--- What is required ---
Copy the data exactly as it appears, and do not include any pictures.

--- Edit tracking data ---

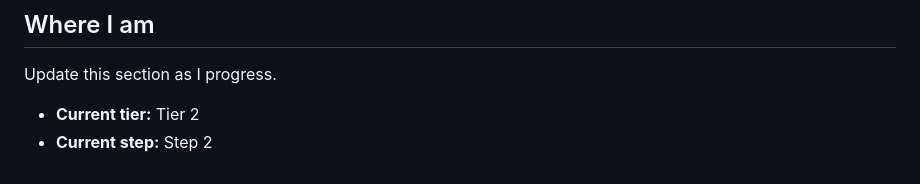
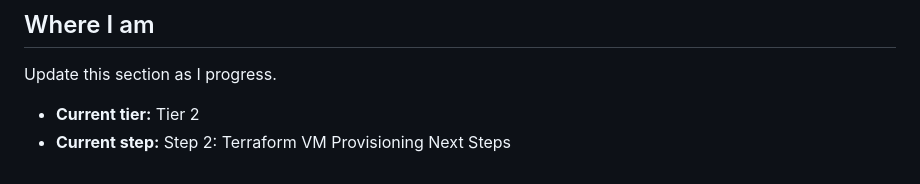
Before and after one commit to JohnRebol/webapp, a Markdown page: CLAUDE.md, the part around the change. GitHub-like rendering.

Commit message:
Update current step description to include "Terraform VM Provisioning Next Steps" in CLAUDE.md

```diff
--- a/CLAUDE.md
+++ b/CLAUDE.md
@@ -70,4 +70,4 @@ Follow this order, and stop after step 3 unless I ask for more:
 Update this section as I progress.
 
 - **Current tier:** Tier 2
-- **Current step:**  Step 2
+- **Current step:**  Step 2: Terraform VM Provisioning Next Steps
```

--- Answer ---
Before and after one commit to JohnRebol/webapp, a Markdown page: CLAUDE.md, the part around the change. GitHub-like rendering.

Commit message:
Update current step description to include "Terraform VM Provisioning Next Steps" in CLAUDE.md

```diff
--- a/CLAUDE.md
+++ b/CLAUDE.md
@@ -70,4 +70,4 @@ Follow this order, and stop after step 3 unless I ask for more:
 Update this section as I progress.
 
 - **Current tier:** Tier 2
-- **Current step:**  Step 2
+- **Current step:**  Step 2: Terraform VM Provisioning Next Steps
```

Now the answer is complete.